Will it hurt to have the Implanon removed?
You will need to have a local anaesthetic injection into the skin above the Implanon so that the area surrounding it is numb. Local anaesthetic injections can certainly sting and it takes a few minutes for them to be effective. You may want to ask your GP or nurse if you can have some local anaesthetic patches to apply before the injections are done.
A small cut of around 2-3 mm is made and the Implanon is removed with a pair of surgical tweezers (known as a forceps). If the area has been properly anesthetised you will not feel anything other than a little pulling and tension. You may need to have a stitch (suture) inserted if the cut was big enough, but generally this is not necessary. In most women the skin edges sit closely together and they heal very neatly. Occasionally, a minute scar is visible but with time this will fade to white and barely be noticeable.
Occasionally, the Implanon has been inserted too deeply when it was first put in. This means that, when it comes to removing it, the procedure is not as straightforward as it should be. If the Implanon cannot be felt then it is sometimes necessary to have an ultrasound or, occasionally, an X-ray to locate exactly where it is under the skin. Once this is clear, then it is easier to target its exact location and remove it.

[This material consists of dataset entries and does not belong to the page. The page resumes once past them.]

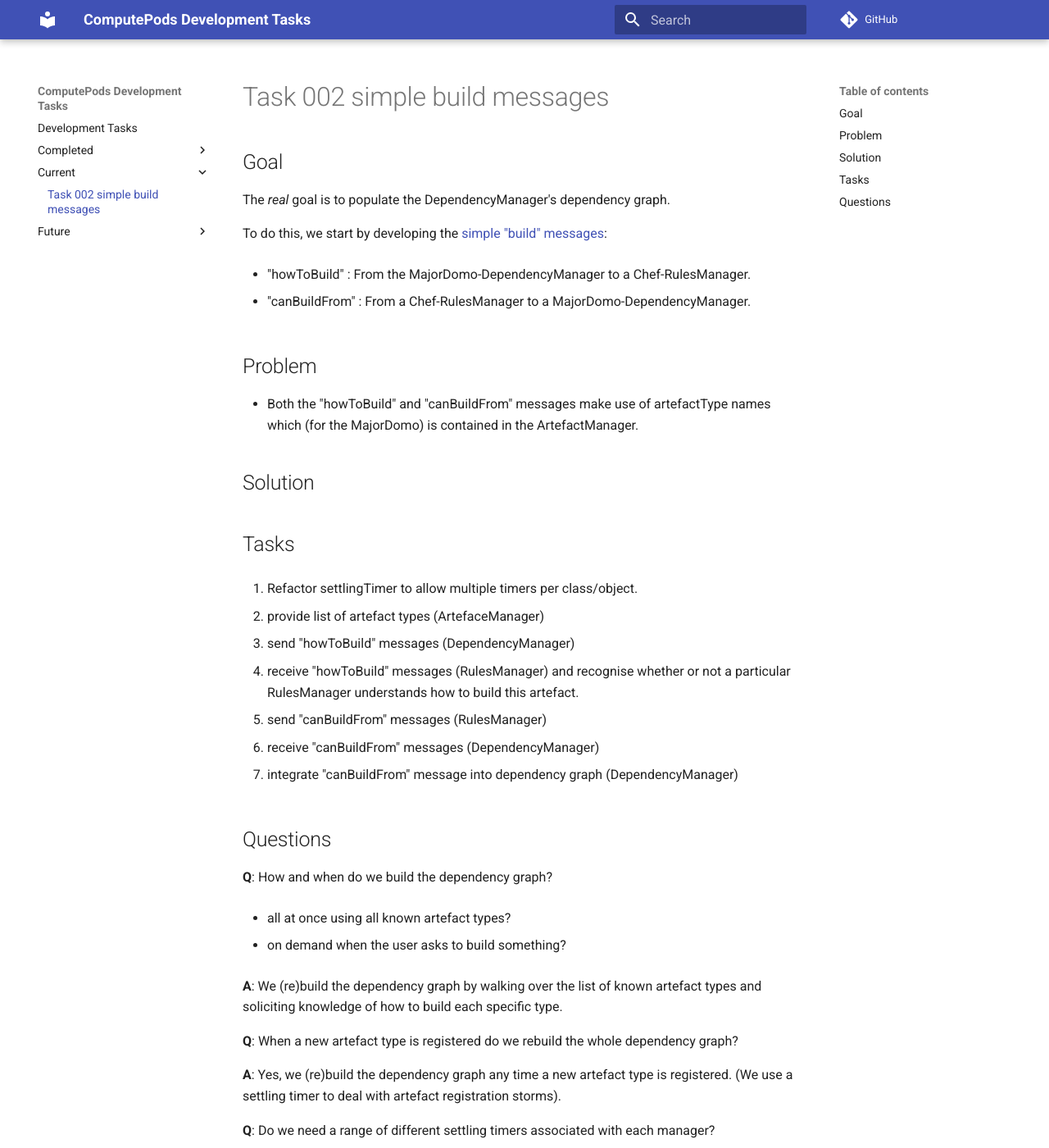
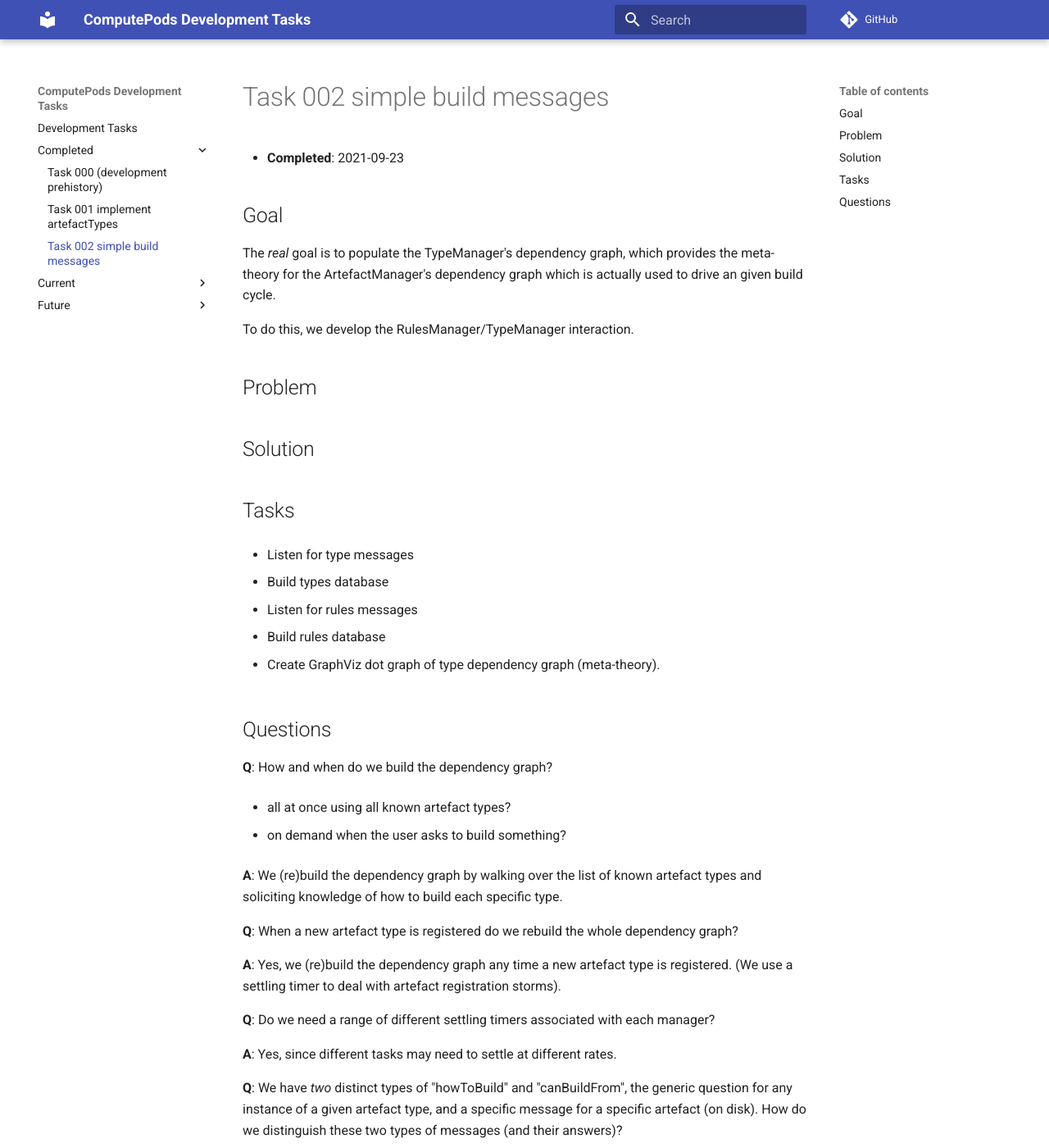
Before and after one commit to computePods/developmentTasks, an MkDocs documentation site: the page built from docs/Completed/002buildTypesGraph.md, in a window 1280 px wide and 1400 px high. Shown: the whole window at 82% size. Built offline with MkDocs 1.6.1 and Material for MkDocs 9.7.7, drawn with Linux system fonts in a browser that asks for light colours; comment, search, counter and statistics services are not loaded.

Commit message:
completed task002 started work on artefact manager dependency graph

```diff
--- a/docs/Current/002initialBuildMessages.md
+++ b/docs/Completed/002buildTypesGraph.md
@@ -1,43 +1,30 @@
 # Task 002 simple build messages
+
+- **Completed**: 2021-09-23
 
 ## Goal
 
-The *real* goal is to populate the DependencyManager's dependency graph.
+The *real* goal is to populate the TypeManager's dependency graph, which
+provides the meta-theory for the ArtefactManager's dependency graph which
+is actually used to drive an given build cycle.
 
-To do this, we start by developing the [simple "build"
-messages](/interfaces/Build/):
-
-- "howToBuild" : From the MajorDomo-DependencyManager to a
-  Chef-RulesManager.
-
-- "canBuildFrom" : From a Chef-RulesManager to a
-  MajorDomo-DependencyManager.
+To do this, we develop the RulesManager/TypeManager interaction.
 
 ## Problem
-
-- Both the "howToBuild" and "canBuildFrom" messages make use of
-  artefactType names which (for the MajorDomo) is contained in the
-  ArtefactManager.
 
 ## Solution
 
 ## Tasks
 
-1. Refactor settlingTimer to allow multiple timers per class/object.
+- Listen for type messages
 
-2. provide list of artefact types (ArtefaceManager)
+- Build types database
 
-3. send "howToBuild" messages (DependencyManager)
+- Listen for rules messages
 
-4. receive "howToBuild" messages (RulesManager) and recognise whether or
-   not a particular RulesManager understands how to build this artefact.
+- Build rules database
 
-5. send "canBuildFrom" messages (RulesManager)
-
-6. receive "canBuildFrom" messages (DependencyManager)
-
-7. integrate "canBuildFrom" message into dependency graph
-   (DependencyManager)
+- Create GraphViz dot graph of type dependency graph (meta-theory).
 
 ## Questions
 
```
Also changed, not shown: docs/Current/003buildArtefactDependencyGraph.md (added, +71 -0 lines).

How long will it take for me to be fertile again?
Most women start to ovulate again within a few weeks of having their Implanon device removed. The time frame for conceiving after using Implanon is generally thought to be the same as for ceasing other forms of hormonal contraception. In terms of long-term infertility risk, Implanon does not seem to be a problem.
Some women become fertile again immediately once the Implanon is removed. This is why alternative forms of contraception are often recommended to women before they make the appointment to have the Implanon removed. Unless, of course, they are keen to fall pregnant.
Although the Implanon device is still effective for three years, as this “use-by-date” gets closer the amount of hormone it releases is not as high as when first inserted. If it is left in for longer than three years, then there is an increased risk of pregnancy and ectopic (tubal) pregnancy.
For more information: Implanon - consumer information